What can I say about my colleagues in the profession? This is perhaps even more disheartening.Â After all, we cannot expect households to know economic theory.Â In this sense, their inability to analyze the intricacy of the crisis is not surprising.Â But the same cannot be said of our colleagues.Â Given their knowledge, there was some hope that the crisis would lead to the capitulation of neoclassical theory.Â
This is something that has been promised for quite some time. Each generation it seems holds promise.Â The capital debates, and now the crisis.Â Yet, neoclassical theory has proven itself quite resilient.Â Indeed, our colleagues have no interest in giving up on their theory, no matter how irrelevant its assumptions. In a way, it is the only theory they know. But even when confronted with an alternative, it is so outside their realm that they cannot even consider its validity.
I noticed this for the first time in 2009, at the Eastern Economic Association conferences. I was shocked to see how many (a vast majority) sessions were on â€˜business as usualâ€™.Â Since then, sessions on the crisis are less and fewer in between.Â The profession simply shrugged off the crisis and carried on.
Well, in some way, they did take note of some elements, but they are now incorporating these in their models as imperfections or shocks.Â The crisis is just some shock that happened that shook the system, but that eventually, given fiscal discipline, would settle at some new equilibrium.Â I predicted this in 2009: like Samuelsonâ€™s neoclassical synthesis, neoclassical theory today would simply incorporate some elements of the crisis into their DSGE models to satisfy the critics: â€œlook, we are listeningâ€.Â Neoclasical theory is never wrong, but letâ€™s give it some elements of realism.
Now, with respect to students, I am not holding my breath wither. In Canada at least, they are not clamming for pluralism in the curriculum. There is no equivalent of the Rethinking Economics movement in the UK. And despite my hammering them over the head for the last 7 years, only a handful of my students would be able to say something about the crisis.
This said, some would argue that there is some hope yet.Â After all, we are seeing some heterodox textbooks coming out (I am working on one with Sergio Rossi for Edward Elgar, among others).Â This is a good sign. But I wonder how far it will go. Such textbooks may prove popular, if done well, with some heterodox professors.Â I get emails all the time asking me which textbook I use in introductory classes.Â So in that sense, this may go some distance. But then, letâ€™s remember Joan Robinsonâ€™s effort.

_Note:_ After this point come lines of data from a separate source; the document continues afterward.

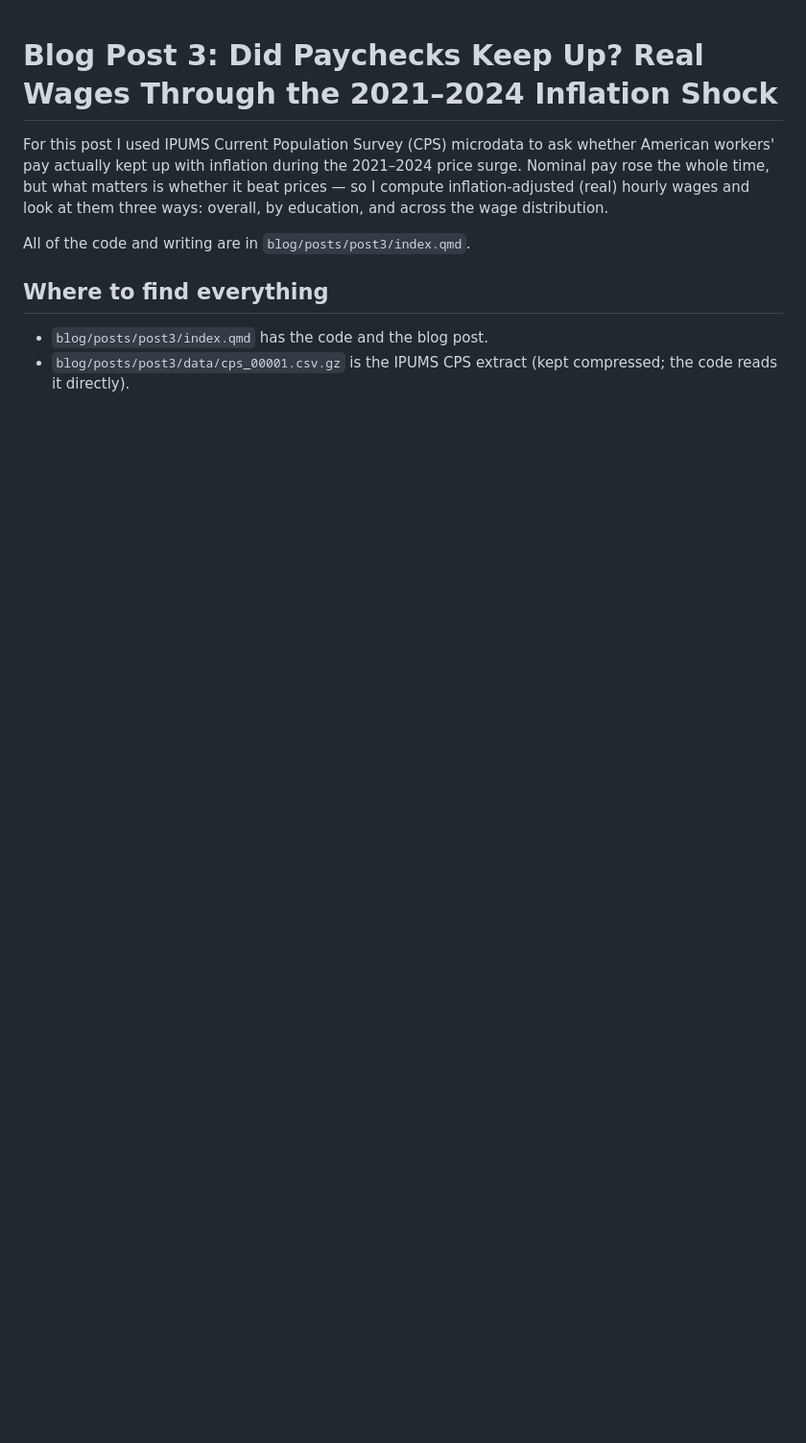
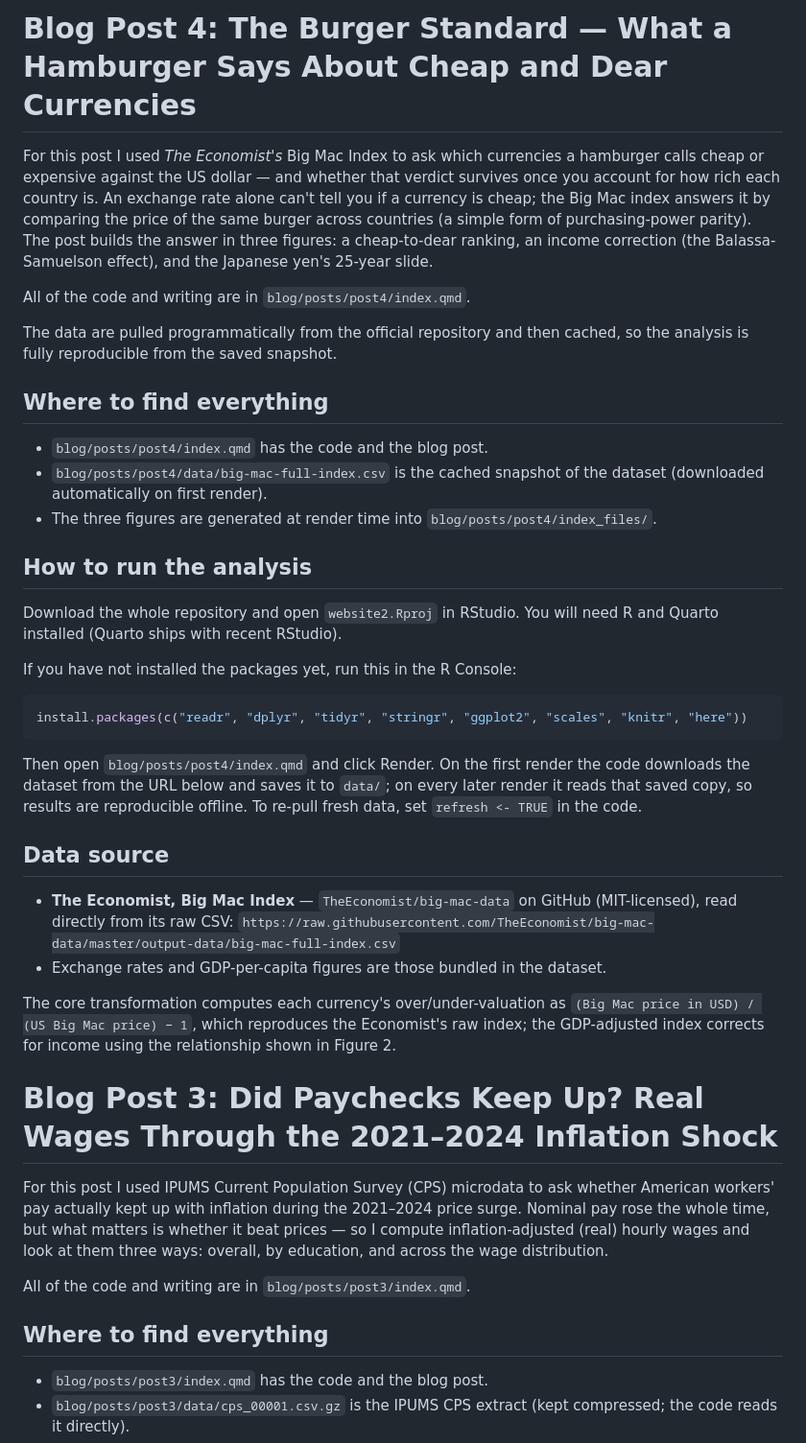
Before and after one commit to siyuxin-lab/website, a Markdown page: README.md, the part around the change. Shown at 96% size. Drawn GitHub-style; blank space fills up the shorter version.

````diff
--- a/README.md
+++ b/README.md
@@ -1,3 +1,37 @@
+# Blog Post 4: The Burger Standard — What a Hamburger Says About Cheap and Dear Currencies
+
+For this post I used *The Economist's* Big Mac Index to ask which currencies a hamburger calls cheap or expensive against the US dollar — and whether that verdict survives once you account for how rich each country is. An exchange rate alone can't tell you if a currency is cheap; the Big Mac index answers it by comparing the price of the same burger across countries (a simple form of purchasing-power parity). The post builds the answer in three figures: a cheap-to-dear ranking, an income correction (the Balassa-Samuelson effect), and the Japanese yen's 25-year slide.
+
+All of the code and writing are in `blog/posts/post4/index.qmd`.
+
+The data are pulled programmatically from the official repository and then cached, so the analysis is fully reproducible from the saved snapshot.
+
+## Where to find everything
+
+- `blog/posts/post4/index.qmd` has the code and the blog post.
+- `blog/posts/post4/data/big-mac-full-index.csv` is the cached snapshot of the dataset (downloaded automatically on first render).
+- The three figures are generated at render time into `blog/posts/post4/index_files/`.
+
+## How to run the analysis
+
+Download the whole repository and open `website2.Rproj` in RStudio. You will need R and Quarto installed (Quarto ships with recent RStudio).
+
+If you have not installed the packages yet, run this in the R Console:
+
+```r
+install.packages(c("readr", "dplyr", "tidyr", "stringr", "ggplot2", "scales", "knitr", "here"))
+```
+
+Then open `blog/posts/post4/index.qmd` and click Render. On the first render the code downloads the dataset from the URL below and saves it to `data/`; on every later render it reads that saved copy, so results are reproducible offline. To re-pull fresh data, set `refresh <- TRUE` in the code.
+
+## Data source
+
+- **The Economist, Big Mac Index** — `TheEconomist/big-mac-data` on GitHub (MIT-licensed), read directly from its raw CSV:
+  `https://raw.githubusercontent.com/TheEconomist/big-mac-data/master/output-data/big-mac-full-index.csv`
+- Exchange rates and GDP-per-capita figures are those bundled in the dataset.
+
+The core transformation computes each currency's over/under-valuation as `(Big Mac price in USD) / (US Big Mac price) − 1`, which reproduces the Economist's raw index; the GDP-adjusted index corrects for income using the relationship shown in Figure 2.
+
 # Blog Post 3: Did Paychecks Keep Up? Real Wages Through the 2021–2024 Inflation Shock
 
 For this post I used IPUMS Current Population Survey (CPS) microdata to ask whether American workers' pay actually kept up with inflation during the 2021–2024 price surge. Nominal pay rose the whole time, but what matters is whether it beat prices — so I compute inflation-adjusted (real) hourly wages and look at them three ways: overall, by education, and across the wage distribution.
````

There is also some hope with INET, which is financing a great number of heterodox projects but also working on several other prongs in the assault against the mainstream.Â This may prove fruitful yet.
But overall I remain pessimistic. I cannot see the profession changing at all. Maybe a second crisis will do the trick. But the consequences would be simply disastrous on workers. But perhaps this is what is needed.Â So, to quote a famous Canadian politician, â€œSi j’ai bien compris, vous Ãªtes en train de me dire : Ã la prochaine foisâ€ (if I hear you well, you are telling me, see you next time).
Alain Parguez, whom we are honouring today, always insisted on the need for a revolution. After much thought, I must confess that I agree: we need a true revolution within our profession.
Nick Falvo is a Calgary-based research consultant with a PhD in Public Policy. He has academic affiliation at both Carleton University and Case Western Reserve University, and is Section Editor of the Canadian Review of Social Policy/Revue canadienne de politique sociale. You can check out his website here: https://nickfalvo.ca/.